Work out how many lines below contain "GEMINI", then write only that number.

******************************

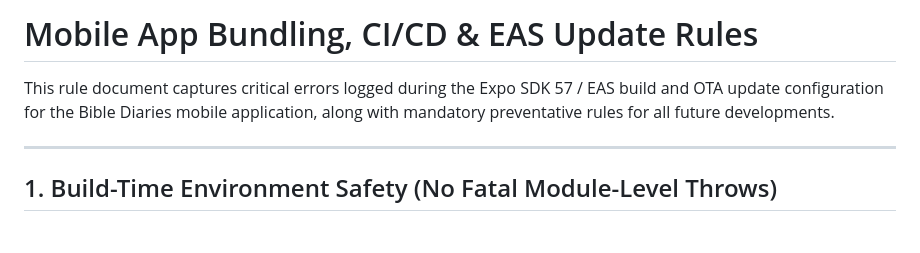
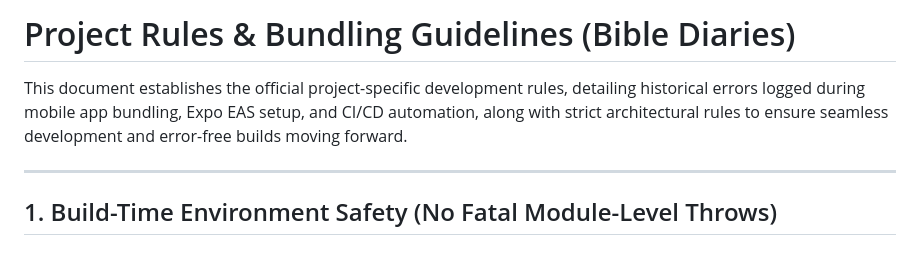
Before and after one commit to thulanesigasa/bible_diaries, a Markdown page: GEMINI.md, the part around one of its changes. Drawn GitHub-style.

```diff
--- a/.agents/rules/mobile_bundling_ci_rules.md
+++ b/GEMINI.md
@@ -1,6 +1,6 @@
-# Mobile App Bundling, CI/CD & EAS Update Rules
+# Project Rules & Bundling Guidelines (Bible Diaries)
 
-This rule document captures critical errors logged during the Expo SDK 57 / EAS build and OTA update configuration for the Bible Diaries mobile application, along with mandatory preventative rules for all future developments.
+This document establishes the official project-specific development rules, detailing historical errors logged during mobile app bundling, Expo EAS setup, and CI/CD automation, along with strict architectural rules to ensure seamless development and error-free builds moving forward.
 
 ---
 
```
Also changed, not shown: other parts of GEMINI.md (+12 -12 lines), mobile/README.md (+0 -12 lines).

******************************

◆ **Answer to this task**
3